There's a good chance that, at some point, you'll need to call a plumber. Sometimes known as pipefitters, gasfitters, or steamfitters, plumbers maintain water piping and drainage systems for the purposes of drinking, drainage, heating, venting, and sewage. Employed in residential, commercial, or industrial areas, plumbers help rescue homes and businesses from leaks, flooding, damages, and other difficulties.
Because plumbers sometimes work in cramped and risky conditions, it's essential that a plumber feel confident in his or her trade in order to manage any type of environment. Some daily tasks might include determining the layout of water supply, waste, and venting systems, installing, repairing and maintaining fixtures and systems, locating pipe connections and fixtures in walls and floors, using hand and power tools, performing calculations, and testing pipes. Meeting legal restrictions and safety rules is also important to keep a customer from having a swimming pool in their basement.
Plumbers are responsible for providing clients or employers with a reliable service. They must be good with their hands, especially when working with numerous tools like pipe cutters, wrenches, spanners, pliers, pipe benders, plumber's knives, tile tools, saws, tank cutters, blow torches, and gauges. A good plumber will also have strong communication skills to understand or convey issues and follow directions.
- Good with your hands

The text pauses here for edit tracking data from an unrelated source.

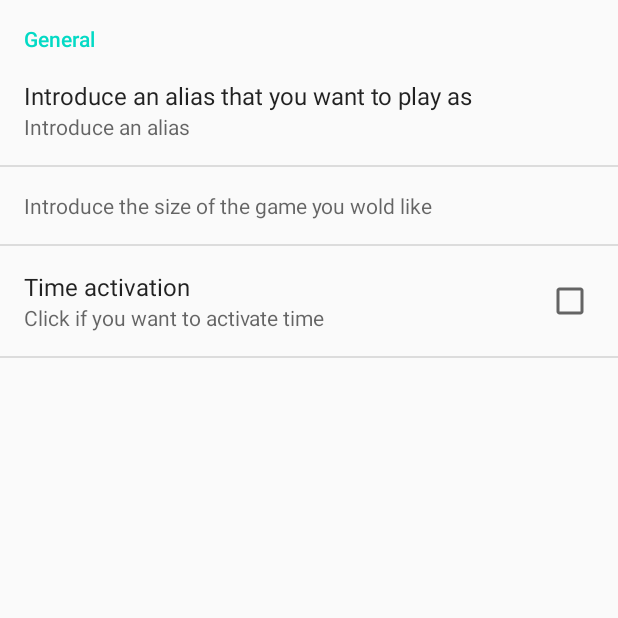
After one commit to Navy22junda/Connect4, an Android app: the Preferences screen opened directly, with no data from a screen before it, on a phone screen of 412 x 824 dp, the top half of it. The commit adds this screen. Run offline under Robolectric (Android 15) with nearby library versions, the phone set to English and light mode, and no system bars.

Commit message:
Done shared preference still not connected to game

```diff
--- a/App/app/src/main/AndroidManifest.xml
+++ b/App/app/src/main/AndroidManifest.xml
@@ -17,6 +17,7 @@
             </intent-filter>
         </activity>
         <activity android:name=".Activities.Help"></activity>
+        <activity android:name=".Activities.Preferences"></activity>
         <activity android:name=".Activities.Configuration"></activity>
         <activity android:name=".Activities.Results"></activity>
         <activity android:name=".Activities.ContainerFragments"></activity>
--- /dev/null
+++ b/App/app/src/main/java/com/example/connect4app/Activities/Preferences.java
@@ -0,0 +1,28 @@
+package com.example.connect4app.Activities;
+
+import android.os.Bundle;
+import android.preference.PreferenceActivity;
+import android.preference.PreferenceFragment;
+import android.preference.PreferenceManager;
+
+import com.example.connect4app.R;
+
+public class Preferences extends PreferenceActivity {
+
+    @Override
+    protected void onCreate(Bundle savedInstanceState) {
+        super.onCreate(savedInstanceState);
+        getFragmentManager().beginTransaction()
+                .replace(android.R.id.content, new OpcionesFragment()).commit();
+
+    }
+
+    public static class OpcionesFragment extends PreferenceFragment {
+        @Override
+        public void onCreate(Bundle savedInstaceState) {
+            super.onCreate(savedInstaceState);
+            addPreferencesFromResource(R.xml.shardepreferences);
+            PreferenceManager.setDefaultValues(getActivity(), R.xml.shardepreferences, false);
+        }
+    }
+}
--- /dev/null
+++ b/App/app/src/main/res/menu/configuration.xml
@@ -0,0 +1,5 @@
+<?xml version="1.0" encoding="utf-8"?>
+<menu xmlns:android="http://schemas.android.com/apk/res/android">
+    <item android:id="@+id/config"
+        android:title="Configuration" />
+</menu>
--- /dev/null
+++ b/App/app/src/main/res/values/arrays.xml
@@ -0,0 +1,13 @@
+<?xml version="1.0" encoding="utf-8"?>
+<resources>
+    <string-array name="size">
+        <item>5x5</item>
+        <item>6x6</item>
+        <item>7x7</item>
+    </string-array>
+    <string-array name="column">
+        <item>5</item>
+        <item>6</item>
+        <item>7</item>
+    </string-array>
+</resources>
--- /dev/null
+++ b/App/app/src/main/res/xml/shardepreferences.xml
@@ -0,0 +1,28 @@
+<?xml version="1.0" encoding="utf-8"?>
+<PreferenceScreen xmlns:android="http://schemas.android.com/apk/res/android">
+
+    <PreferenceCategory
+        android:title="General">
+        <EditTextPreference
+            android:dialogTitle="Indentity Alias"
+            android:inputType="text"
+            android:id="@id/alias"
+            android:key="@id/alias"
+            android:summary="Introduce an alias"
+            android:title="Introduce an alias that you want to play as"/>
+        <ListPreference
+            android:dialogTitle="Size of the game"
+            android:entries="@array/size"
+            android:entryValues="@array/column"
+            android:key="size"
+            android:summary="Introduce the size of the game you wold like"/>
+        <CheckBoxPreference
+            android:id="@id/time"
+            android:key="Time"
+            android:title="Time activation"
+            android:summary="Click if you want to activate time"
+            android:defaultValue="false"/>
+
+    </PreferenceCategory>
+
+</PreferenceScreen>
```
Also changed, not shown: App/app/src/main/java/com/example/connect4app/Activities/Configuration.java (+13 -0 lines), App/app/src/main/java/com/example/connect4app/Activities/MainActivity.java (+30 -0 lines).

- Experience with hand tools and other plumbing equipment
- Strong communication skills
- Agile, and not afraid to get dirty